-- What the task requires --
Among the records below, find each line that includes the string "magenta" and copy it.

----- Material shown -----

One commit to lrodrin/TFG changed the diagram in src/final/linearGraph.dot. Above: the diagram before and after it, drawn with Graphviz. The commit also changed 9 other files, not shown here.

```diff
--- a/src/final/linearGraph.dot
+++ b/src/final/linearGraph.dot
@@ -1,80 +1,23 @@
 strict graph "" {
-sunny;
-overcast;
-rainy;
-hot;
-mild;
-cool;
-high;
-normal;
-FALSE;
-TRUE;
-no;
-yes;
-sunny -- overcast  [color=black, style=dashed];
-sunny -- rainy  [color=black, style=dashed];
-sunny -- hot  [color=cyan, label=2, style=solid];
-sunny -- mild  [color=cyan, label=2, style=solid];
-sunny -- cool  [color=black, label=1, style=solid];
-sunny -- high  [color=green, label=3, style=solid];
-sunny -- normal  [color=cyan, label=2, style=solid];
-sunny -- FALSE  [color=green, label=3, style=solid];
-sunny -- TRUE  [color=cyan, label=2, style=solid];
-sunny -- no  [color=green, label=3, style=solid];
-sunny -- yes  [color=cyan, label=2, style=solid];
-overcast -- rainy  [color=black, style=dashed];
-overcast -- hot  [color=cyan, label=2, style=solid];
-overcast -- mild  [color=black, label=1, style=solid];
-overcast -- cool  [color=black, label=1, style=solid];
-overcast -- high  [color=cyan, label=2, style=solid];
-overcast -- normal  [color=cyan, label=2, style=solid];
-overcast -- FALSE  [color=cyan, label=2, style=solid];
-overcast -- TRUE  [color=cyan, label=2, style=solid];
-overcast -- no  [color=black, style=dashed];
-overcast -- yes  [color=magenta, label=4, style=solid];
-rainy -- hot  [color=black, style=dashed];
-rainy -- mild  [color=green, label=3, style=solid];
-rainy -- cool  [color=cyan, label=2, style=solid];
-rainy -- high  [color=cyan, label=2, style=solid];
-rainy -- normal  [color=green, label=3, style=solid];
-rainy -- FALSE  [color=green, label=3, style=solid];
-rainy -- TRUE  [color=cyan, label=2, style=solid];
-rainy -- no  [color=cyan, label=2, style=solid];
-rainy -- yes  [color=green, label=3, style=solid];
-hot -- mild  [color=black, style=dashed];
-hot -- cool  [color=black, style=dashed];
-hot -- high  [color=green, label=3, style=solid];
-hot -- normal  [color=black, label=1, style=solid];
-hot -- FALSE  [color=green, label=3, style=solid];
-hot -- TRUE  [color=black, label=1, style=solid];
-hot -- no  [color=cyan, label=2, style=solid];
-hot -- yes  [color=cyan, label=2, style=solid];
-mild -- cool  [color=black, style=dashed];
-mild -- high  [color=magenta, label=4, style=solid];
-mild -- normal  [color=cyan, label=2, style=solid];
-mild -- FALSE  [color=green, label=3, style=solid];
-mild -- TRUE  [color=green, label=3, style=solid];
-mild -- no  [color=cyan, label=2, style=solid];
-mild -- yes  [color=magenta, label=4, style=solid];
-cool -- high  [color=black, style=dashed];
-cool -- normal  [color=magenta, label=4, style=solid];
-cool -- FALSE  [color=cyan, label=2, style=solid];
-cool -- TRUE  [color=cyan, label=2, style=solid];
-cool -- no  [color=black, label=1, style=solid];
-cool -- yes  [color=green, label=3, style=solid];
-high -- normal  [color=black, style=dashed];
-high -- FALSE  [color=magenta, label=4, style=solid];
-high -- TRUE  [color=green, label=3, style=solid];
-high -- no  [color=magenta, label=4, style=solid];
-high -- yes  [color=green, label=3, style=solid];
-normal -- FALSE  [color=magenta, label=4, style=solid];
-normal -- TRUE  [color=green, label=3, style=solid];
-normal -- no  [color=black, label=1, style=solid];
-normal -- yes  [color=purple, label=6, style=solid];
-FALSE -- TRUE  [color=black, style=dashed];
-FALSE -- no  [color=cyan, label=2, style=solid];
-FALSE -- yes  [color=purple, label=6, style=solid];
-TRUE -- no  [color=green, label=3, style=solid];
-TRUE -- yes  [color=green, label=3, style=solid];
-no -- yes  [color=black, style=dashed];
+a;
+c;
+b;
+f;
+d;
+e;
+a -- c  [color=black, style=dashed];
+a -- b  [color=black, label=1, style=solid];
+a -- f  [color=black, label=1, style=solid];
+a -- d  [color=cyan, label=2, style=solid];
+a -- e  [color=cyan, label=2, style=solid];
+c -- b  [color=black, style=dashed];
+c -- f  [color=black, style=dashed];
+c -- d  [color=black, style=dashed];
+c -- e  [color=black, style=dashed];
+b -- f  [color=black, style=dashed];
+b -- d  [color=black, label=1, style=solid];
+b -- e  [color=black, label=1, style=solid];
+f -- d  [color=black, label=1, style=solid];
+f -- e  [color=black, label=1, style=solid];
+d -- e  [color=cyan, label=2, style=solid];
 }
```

-----

-- Task output --
-overcast -- yes  [color=magenta, label=4, style=solid];
-mild -- high  [color=magenta, label=4, style=solid];
-mild -- yes  [color=magenta, label=4, style=solid];
-cool -- normal  [color=magenta, label=4, style=solid];
-high -- FALSE  [color=magenta, label=4, style=solid];
-high -- no  [color=magenta, label=4, style=solid];
-normal -- FALSE  [color=magenta, label=4, style=solid];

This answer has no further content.